Guy Pearce

Mary Queen of Scots

18/01/19

The Tudors are common parlance Chez B&B these days; since downloading the Six The Musical soundtrack, we’ve barely listened to anything else. Of course, this new film is a very different beast, but it does share a few key players, and our recently-discovered interest in the period makes us extra keen to see what’s on offer here.

What Mary Queen Of Scots has in common with Six is its telling of ‘herstory,’ with female experiences placed firmly and unapologetically in the spotlight. The perspectives belong to the women. Not just because they’re the main characters, but because the directors (Josie Rourke and Lucy Moss respectively) are women too, and so everything is reflected through this – sadly still unusual – prism.

Saoirse Ronan is Mary, and she’s every bit as impressive as you’d expect this extraordinary young actor to be. She’s strong and commanding, warm and vulnerable: the heart and heroine of this tale. Margot Robbie, as Mary’s English cousin and counterpart, has arguably the harder role: Elizabeth is less likeable, and burdened with the fact that (spoiler alert!) she has Mary imprisoned and then killed. But Robbie is more than equal to the task, imbuing the English queen with both formidable resolve and an unexpected frailty. The parallels between the two women – and the tragedy that they can not be allies – are central to the film.

The brutality of the era is clearly evoked, with bloody murders a-plenty. Thankfully, there are no extended battle sequences here (I’m a little weary of them); instead, the skirmishes are short and definitive, the armies as small as I suppose they really must have been, the power-grabs and politicking as baffling and depressing as they remain to this day.

The men might be peripheral, but they’re played with panache by such stalwarts as David Tennant (virtually unidentifable as John Knox, with his strange hat and straggly beard), Jack Lowden (as the loathsome, weak-willed Henry Darley) and Guy Pearce (playing William Cecil, chief advisor to his Neighbours stablemate, Robbie). The structural power bias is evident in the way these men succeed in out-manouevring even the redoubtable Mary, and in Elizabeth’s cannier recognition that the only way she can retain her position is by disavowing her gender, and surrendering her happiness.
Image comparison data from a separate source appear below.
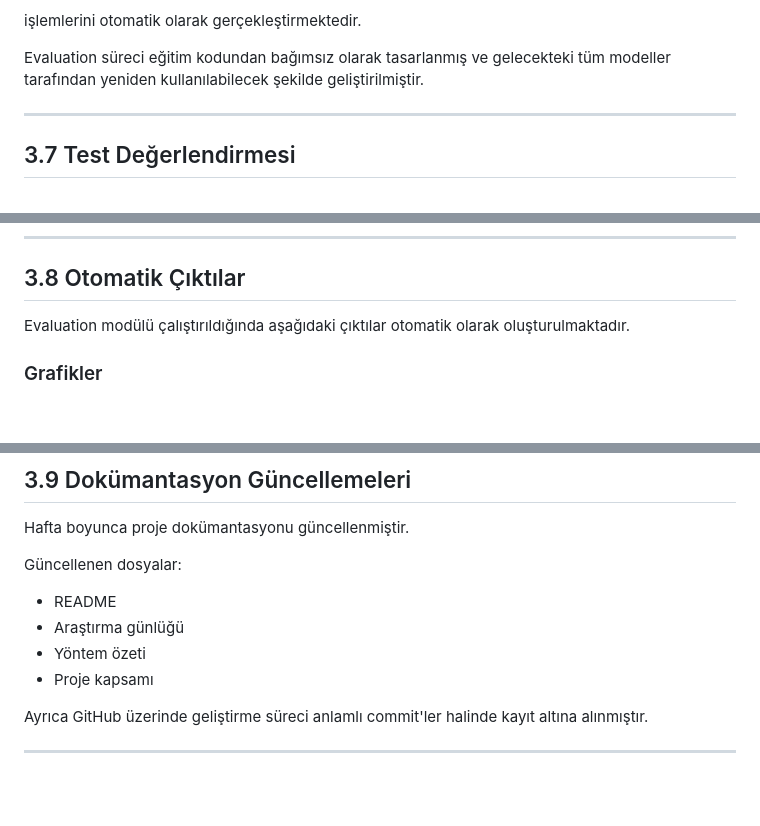
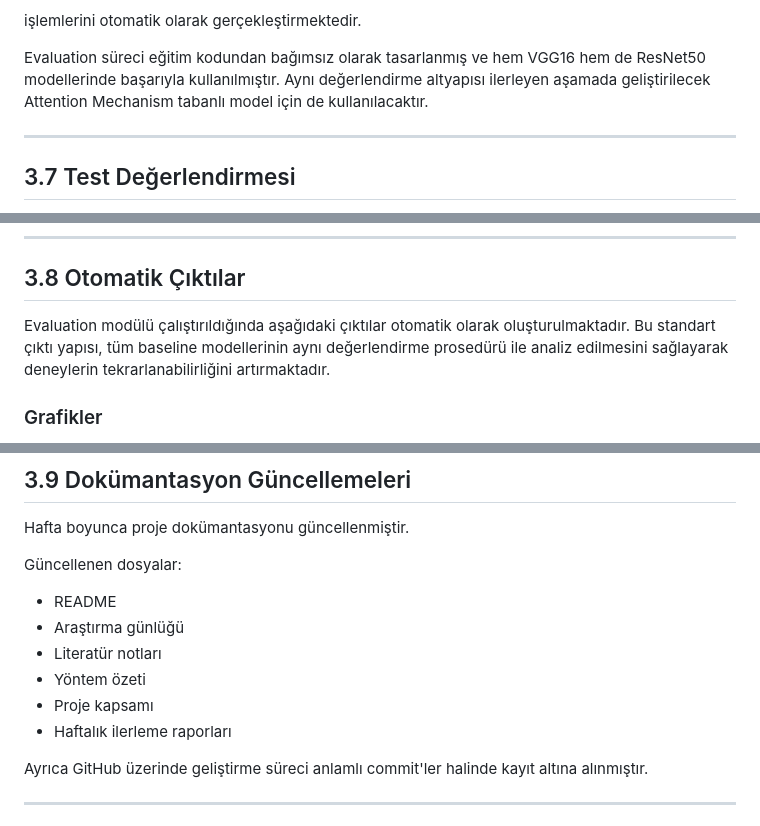
Before and after one commit to ilydozttrk/fog-visibility-estimation, a Markdown page: docs/reports/week2_report.md, 3 parts joined by grey strips. GitHub-like rendering; blank space fills up the shorter version.

```diff
--- a/docs/reports/week2_report.md
+++ b/docs/reports/week2_report.md
@@ -138,7 +138,7 @@ Bu modül;
 
 işlemlerini otomatik olarak gerçekleştirmektedir.
 
-Evaluation süreci eğitim kodundan bağımsız olarak tasarlanmış ve gelecekteki tüm modeller tarafından yeniden kullanılabilecek şekilde geliştirilmiştir.
+Evaluation süreci eğitim kodundan bağımsız olarak tasarlanmış ve hem VGG16 hem de ResNet50 modellerinde başarıyla kullanılmıştır. Aynı değerlendirme altyapısı ilerleyen aşamada geliştirilecek Attention Mechanism tabanlı model için de kullanılacaktır.
 
 ---
 
@@ -161,7 +161,7 @@ Test performansının doğrulama performansına oldukça yakın olması modelin
 
 ## 3.8 Otomatik Çıktılar
 
-Evaluation modülü çalıştırıldığında aşağıdaki çıktılar otomatik olarak oluşturulmaktadır.
+Evaluation modülü çalıştırıldığında aşağıdaki çıktılar otomatik olarak oluşturulmaktadır. Bu standart çıktı yapısı, tüm baseline modellerinin aynı değerlendirme prosedürü ile analiz edilmesini sağlayarak deneylerin tekrarlanabilirliğini artırmaktadır.
 
 ### Grafikler
 
@@ -189,8 +189,10 @@ Güncellenen dosyalar:
 
 - README
 - Araştırma günlüğü
+- Literatür notları
 - Yöntem özeti
 - Proje kapsamı
+- Haftalık ilerleme raporları
 
 Ayrıca GitHub üzerinde geliştirme süreci anlamlı commit'ler halinde kayıt altına alınmıştır.
 
```
Also changed, not shown: other parts of docs/reports/week2_report.md (+13 -7 lines).
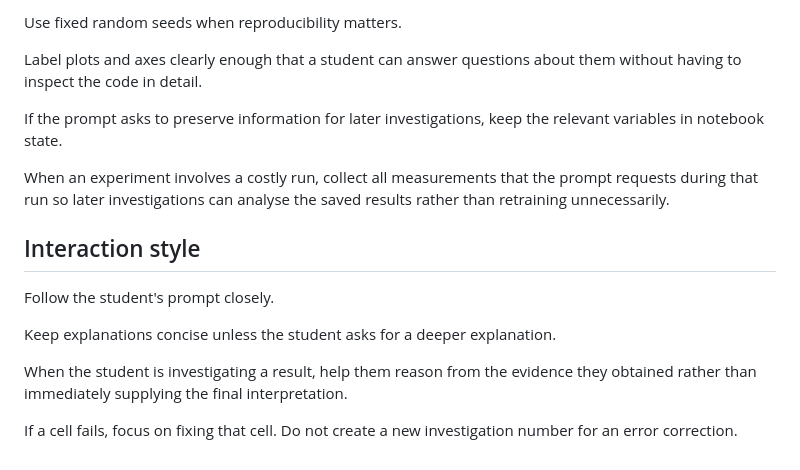
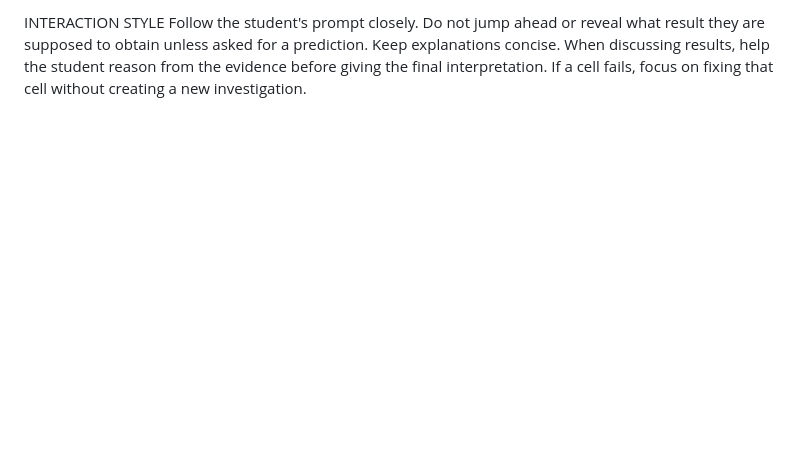
Before and after one commit to aljiro/dnnls_lecture_notes_exercises, a Markdown page: weeks/01-fundamentals/notebook-instructions.md, the part around one of its changes. Drawn GitHub-style; blank space fills up the shorter version.

```diff
--- a/weeks/01-fundamentals/notebook-instructions.md
+++ b/weeks/01-fundamentals/notebook-instructions.md
@@ -145,17 +50,2 @@ Make the result of each investigation easy to inspect. Prefer a small number of
-Use fixed random seeds when reproducibility matters.
-
-Label plots and axes clearly enough that a student can answer questions about them without having to inspect the code in detail.
-
-If the prompt asks to preserve information for later investigations, keep the relevant variables in notebook state.
-
-When an experiment involves a costly run, collect all measurements that the prompt requests during that run so later investigations can analyse the saved results rather than retraining unnecessarily.
-
-## Interaction style
-
-Follow the student's prompt closely.
-
-Keep explanations concise unless the student asks for a deeper explanation.
-
-When the student is investigating a result, help them reason from the evidence they obtained rather than immediately supplying the final interpretation.
-
-If a cell fails, focus on fixing that cell. Do not create a new investigation number for an error correction.
+INTERACTION STYLE
+Follow the student's prompt closely. Do not jump ahead or reveal what result they are supposed to obtain unless asked for a prediction. Keep explanations concise. When discussing results, help the student reason from the evidence before giving the final interpretation. If a cell fails, focus on fixing that cell without creating a new investigation.
```
Also changed, not shown: other parts of weeks/01-fundamentals/notebook-instructions.md (+27 -122 lines).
A fascinating film, and – if the sold-out screening we’re at is anything to go by – one that is likely to do well. Mind you, we are in Edinburgh. And Mary is the Queen of Scots.

4.2 stars

Susan Singfield

Brimstone

28/09/17

Westerns are a pretty rare species in this day and age, but even rarer is the Dutch Western – indeed, I can’t think of any others before Martin Koolhaven’s Brimstone, a long and rather visceral story that seems to be mostly a mediation on the awful treatment meted out to women in the Old West. With a variety of locations in Europe standing in (pretty convincingly) for America, the film plays audacious tricks with chronology, jumping backwards from time to time to reveal what happened earlier. It finally zooms back to its starting point for a violent conclusion.

When we first meet Liz (Dakota Fanning), she is a married woman with a stepson and a young daughter to care for. She is also mute and we learn, fairly quickly, this is because she has no tongue. When not working alongside her husband raising sheep, she is the local midwife, helping to deliver her neighbour’s children. But the arrival of The Reverend (Guy Pearce) sends her into an evident state of terror. It’s clear from the first sight of him that the two of them have history and that he is there to exact some kind of vengeance. As the film progresses, we learn more about their past… and it’s not an appealing story. This is a relationship forged in hell.

While I take Koolhaven’s point that women were treated abysmally at that time, I think there’s a fine line between the depiction of such brutality and inviting viewers to relish in those depictions. As I watch, women have their tongues cut out. They are whipped, punched, sexually violated and generally abused. Mind you, the violence is not confined to the female characters. One man has his innards cut out and wrapped around his neck. Another is hanged whilst trying to take a crap. This is clearly not The Little House on the Prairie. Pearce’s character must be one of the most irredeemably malevolent creatures ever committed to film; indeed, the film hints at the fact that he might not even be human, but some kind of supernatural being that simply cannot be killed. It also seems to be putting forward the suggestion that religion is at the heart of all evil

If you can get past all the violence, it has to be said that Brimstone is superbly filmed and acted – it’s great to see Dakota Fanning back on screen and brilliantly handling what must be a very demanding role. I also particularly like the evocative score by Junkie XL (who wrote the music for Mad Max: Fury Road). But to be honest, this is a hard film to enjoy – too heavy-handed in its sadistic depictions of brutality for my taste, even if it does feature some powerful scenes. Game of Thrones fans may like to know that it also features Kit Harrington in a minor role as a gunslinger.

Those of you with sensitive stomachs may want to give this one a miss – and if you’re already upset by the sheer volume of violence against women in film, it’s definitely not for you.

3.4 stars

Philip Caveney